*Work to be completed*. From the data that follows, copy every line holding the string "other".

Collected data
# # #

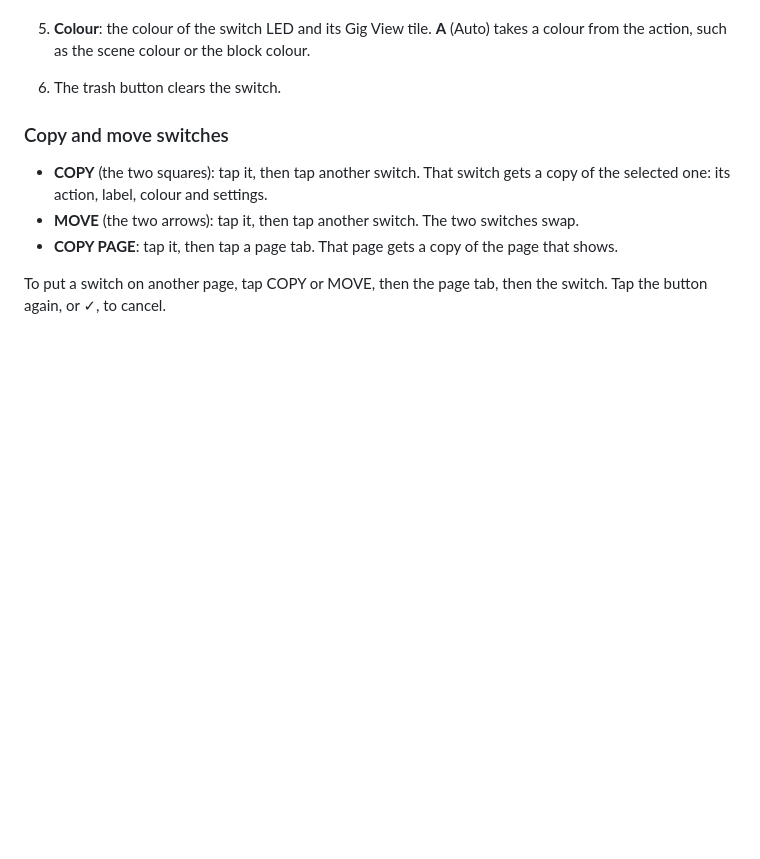
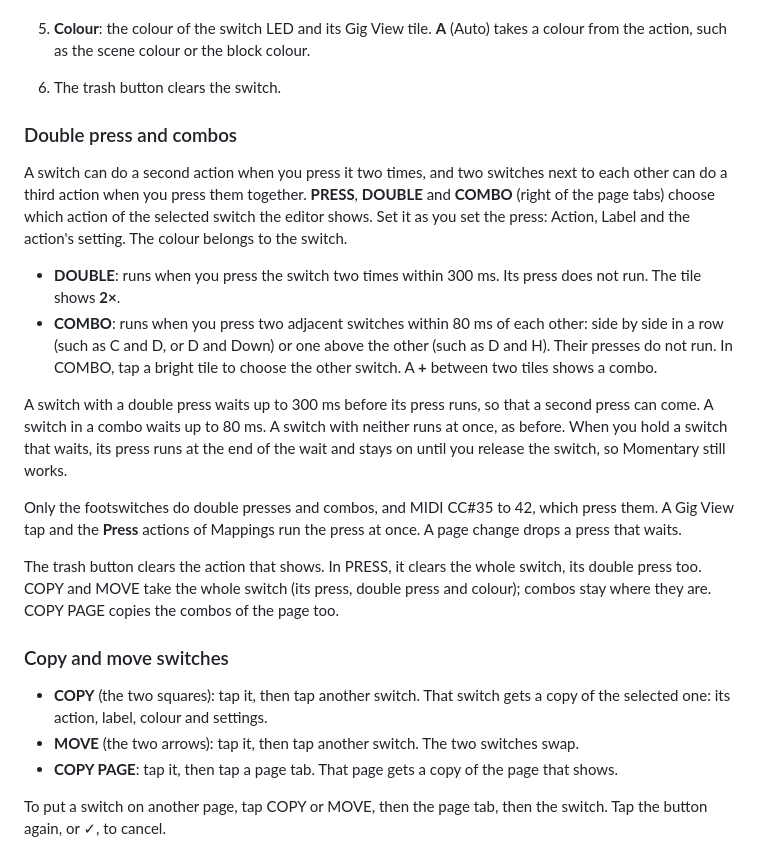
Before and after one commit to JudahZF/tetrad, a Markdown page: docs/footswitch-modes.md, the part around one of its changes. GitHub-like rendering; blank space fills up the shorter version.

```diff
--- a/docs/footswitch-modes.md
+++ b/docs/footswitch-modes.md
@@ -63,6 +63,33 @@ extension's page.
 5. **Colour**: the colour of the switch LED and its Gig View tile. **A** (Auto) takes a colour
    from the action, such as the scene colour or the block colour.
 6. The trash button clears the switch.
+
+### Double press and combos
+
+A switch can do a second action when you press it two times, and two switches next to each
+other can do a third action when you press them together. **PRESS**, **DOUBLE** and **COMBO**
+(right of the page tabs) choose which action of the selected switch the editor shows. Set it
+as you set the press: Action, Label and the action's setting. The colour belongs to the switch.
+
+- **DOUBLE**: runs when you press the switch two times within 300 ms. Its press does not run.
+  The tile shows **2×**.
+- **COMBO**: runs when you press two adjacent switches within 80 ms of each other: side by side
+  in a row (such as C and D, or D and Down) or one above the other (such as D and H). Their
+  presses do not run. In COMBO, tap a bright tile to choose the other switch. A **+** between two
+  tiles shows a combo.
+
+A switch with a double press waits up to 300 ms before its press runs, so that a second press
+can come. A switch in a combo waits up to 80 ms. A switch with neither runs at once, as before.
+When you hold a switch that waits, its press runs at the end of the wait and stays on until you
+release the switch, so Momentary still works.
+
+Only the footswitches do double presses and combos, and MIDI CC#35 to 42, which press them. A
+Gig View tap and the **Press** actions of Mappings run the press at once. A page change drops a
+press that waits.
+
+The trash button clears the action that shows. In PRESS, it clears the whole switch, its double
+press too. COPY and MOVE take the whole switch (its press, double press and colour); combos
+stay where they are. COPY PAGE copies the combos of the page too.
 
 ### Copy and move switches
 
```
Also changed, not shown: other parts of docs/footswitch-modes.md (+1 -1 lines), CHANGELOG.md (+5 -0 lines), docs/remote.md (+3 -0 lines), docs/images/custom-edit.png, 16 other files.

# # #

*Answer box*.
+other can do a third action when you press them together. **PRESS**, **DOUBLE** and **COMBO**
+- **COMBO**: runs when you press two adjacent switches within 80 ms of each other: side by side
+  in a row (such as C and D, or D and Down) or one above the other (such as D and H). Their
+  presses do not run. In COMBO, tap a bright tile to choose the other switch. A **+** between two
Also changed, not shown: other parts of docs/footswitch-modes.md (+1 -1 lines), CHANGELOG.md (+5 -0 lines), docs/remote.md (+3 -0 lines), docs/images/custom-edit.png, 16 other files.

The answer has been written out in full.